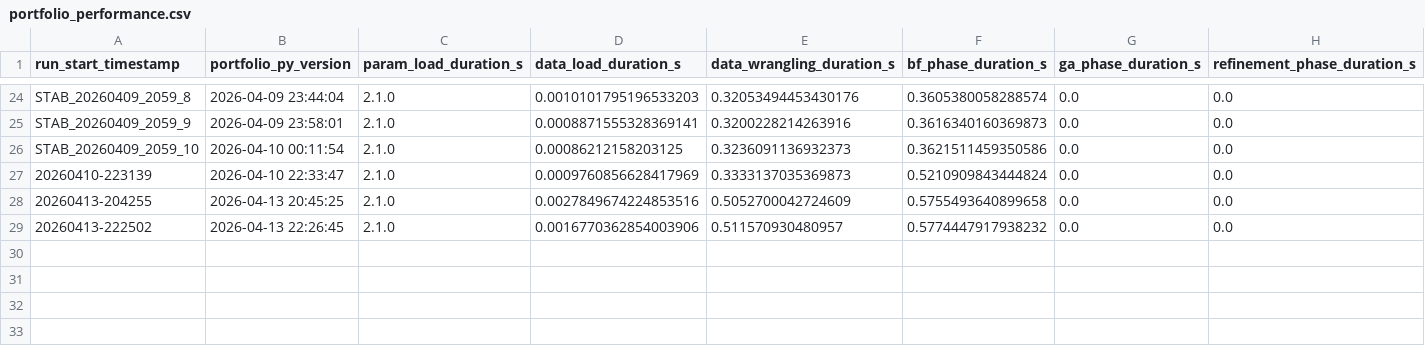
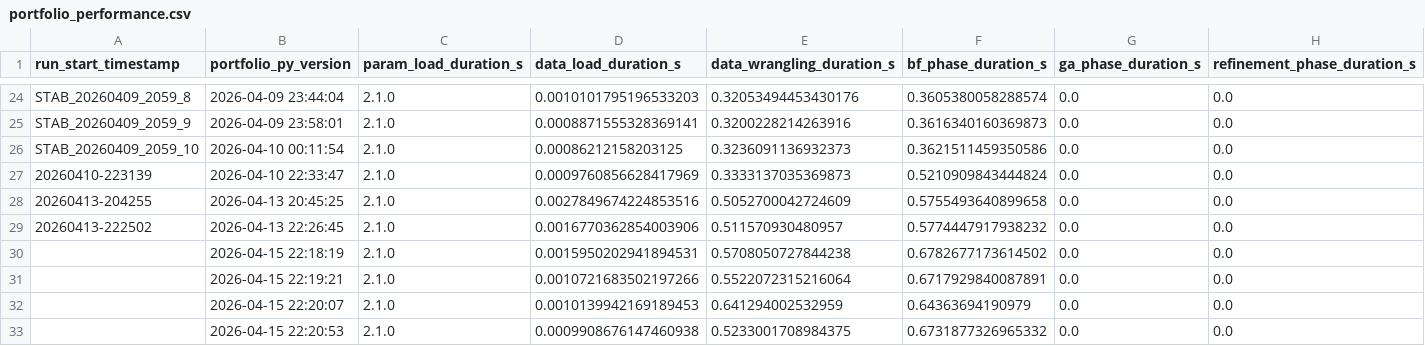
Before and after one commit to gabrielcamposic/PortfolioESG, a CSV file: data/Results/portfolio_performance.csv, drawn as a sheet; only a part is shown, gaps mark what is left out; rows hold the shown columns only; the diff names each change by its address in the sheet, - before the commit and + after, or states it on an @@ line.

Commit message:
feat(portfolio): Implement Regime-Adaptive Blended Optimization in A3 Engine

```diff
--- a/data/Results/portfolio_performance.csv
+++ b/data/Results/portfolio_performance.csv
+row 30:  | 2026-04-15 22:18:19 | 2.1.0 | 0.0015950202941894531 | 0.5708050727844238 | 0.6782677173614502 | 0.0 | 0.0
+row 31:  | 2026-04-15 22:19:21 | 2.1.0 | 0.0010721683502197266 | 0.5522072315216064 | 0.6717929840087891 | 0.0 | 0.0
+row 32:  | 2026-04-15 22:20:07 | 2.1.0 | 0.0010139942169189453 | 0.641294002532959 | 0.64363694190979 | 0.0 | 0.0
+row 33:  | 2026-04-15 22:20:53 | 2.1.0 | 0.0009908676147460938 | 0.5233001708984375 | 0.6731877326965332 | 0.0 | 0.0
```
Also changed, not shown: data/Results/ga_fitness_noise_db.csv, data/Results/portfolio_results_db.csv, 5 other files.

------------------------------------

Activity:
Set the whole listing down again unchanged, apart from the pictures, which are omitted.

Solution:
Before and after one commit to gabrielcamposic/PortfolioESG, a CSV file: data/Results/portfolio_performance.csv, drawn as a sheet; only a part is shown, gaps mark what is left out; rows hold the shown columns only; the diff names each change by its address in the sheet, - before the commit and + after, or states it on an @@ line.

Commit message:
feat(portfolio): Implement Regime-Adaptive Blended Optimization in A3 Engine

```diff
--- a/data/Results/portfolio_performance.csv
+++ b/data/Results/portfolio_performance.csv
+row 30:  | 2026-04-15 22:18:19 | 2.1.0 | 0.0015950202941894531 | 0.5708050727844238 | 0.6782677173614502 | 0.0 | 0.0
+row 31:  | 2026-04-15 22:19:21 | 2.1.0 | 0.0010721683502197266 | 0.5522072315216064 | 0.6717929840087891 | 0.0 | 0.0
+row 32:  | 2026-04-15 22:20:07 | 2.1.0 | 0.0010139942169189453 | 0.641294002532959 | 0.64363694190979 | 0.0 | 0.0
+row 33:  | 2026-04-15 22:20:53 | 2.1.0 | 0.0009908676147460938 | 0.5233001708984375 | 0.6731877326965332 | 0.0 | 0.0
```
Also changed, not shown: data/Results/ga_fitness_noise_db.csv, data/Results/portfolio_results_db.csv, 5 other files.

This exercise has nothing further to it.